This leads to another important question, how large should an as­sembly be ? Can it be too large, so that many are unable to develop and to exercise their gifts? One thing is certain, it can be too small; and such small assemblies are often repeating the Macedonian call of Acts 16. 9, "Come over into Macedonia, and help us".

To understand the problems of a local witness, it would be a good exercise to purchase a street map of one's city and first of all mark on it every centre of assembly witness. Then draw a circle around each site, using the site as centre, at a radius of three eighths of a mile according to the scale. Such an area surrounding a local witness is approximately half a square mile, and in a densely populated area, such as the older part of a city, this represents approximately 8,000 homes, quite an area to cover by door-to-door visitation! Having finished this exer­cise, make a note of the areas that are liable to be missed and therefore not covered by this local witness.

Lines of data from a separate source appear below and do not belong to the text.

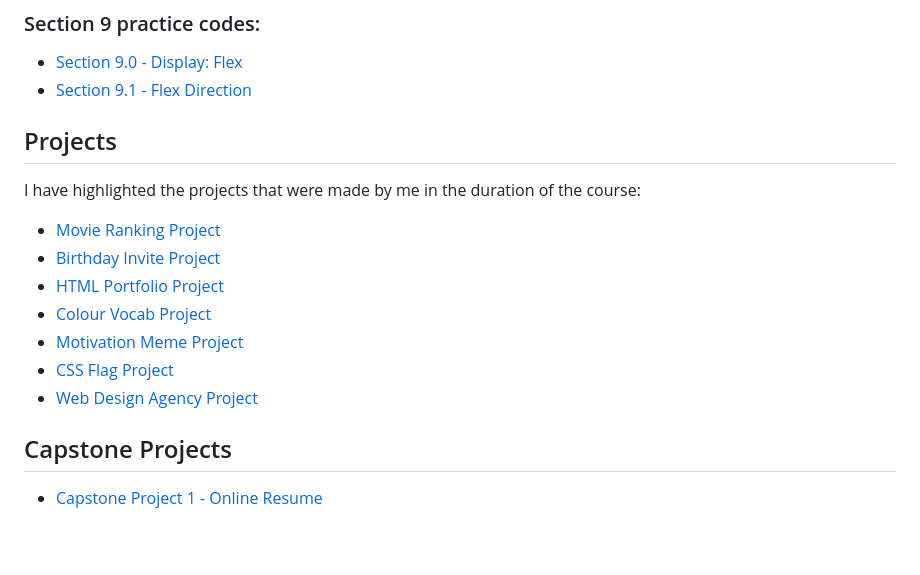
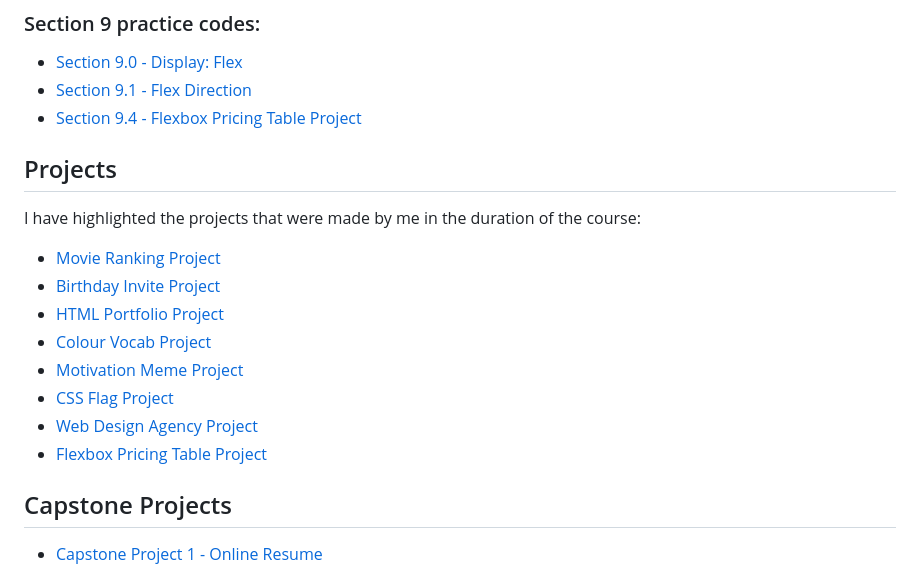
Before and after one commit to Gonpachiro-Kun/Web-Development-Course, a Markdown page: README.md, the part around the change. Rendered like a GitHub page; blank space fills up the shorter version.

```diff
--- a/README.md
+++ b/README.md
@@ -73,6 +73,7 @@ This section will have all the codes that were taught in the section
 
 - [Section 9.0 - Display: Flex](./Section_9/9.0_Display_Flex/index.html) <br />
 - [Section 9.1 - Flex Direction](./Section_9/9.1_Flex_Direction/index.html) <br />
+- [Section 9.4 - Flexbox Pricing Table Project](./Section_9/9.4_Flexbox_Pricing_Table_Project/index.html) <br />
 
 ## Projects
 
@@ -84,7 +85,8 @@ I have highlighted the projects that were made by me in the duration of the cour
 - [Colour Vocab Project](./Section_5/5.4_Color_Vocab_Project/index.html) <br />
 - [Motivation Meme Project](./Section_6/6.4_Motivation_Meme_Project/index.html) <br />
 - [CSS Flag Project](./Section_7/7.3_CSS_Flag_Project/index.html) <br />
-- [Web Design Agency Project](./Section_8/8.4_Web_Design_Agency_Project/index.html)
+- [Web Design Agency Project](./Section_8/8.4_Web_Design_Agency_Project/index.html) <br />
+- [Flexbox Pricing Table Project](./Section_9/9.4_Flexbox_Pricing_Table_Project/index.html) <br />
 
 ## Capstone Projects
 
```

There is more than ever a great need for the revival of the pioneering spirit that once we knew many years ago. The map will probably show that the witness-areas overlap in the older parts of some cities, but that there are gaps in the newer parts of most cities. It is true that newer estates are more spread out, and this in itself, imposing a bigger load on such assembly wit­ness, calls for a greater exercise of heart and greater responsibility.

In the great miracle of the feeding of the five thousand, the bread had to be divided before it could be multiplied, before it could satisfy the hunger of the people, before it could add to their joy and satisfaction.

Those that are taken from a par­ticular assembly by the leading of the Spirit to start a new work, always find that God adds and multiplies.

How local is the local assembly? Am I the right person in the right place, doing the right work?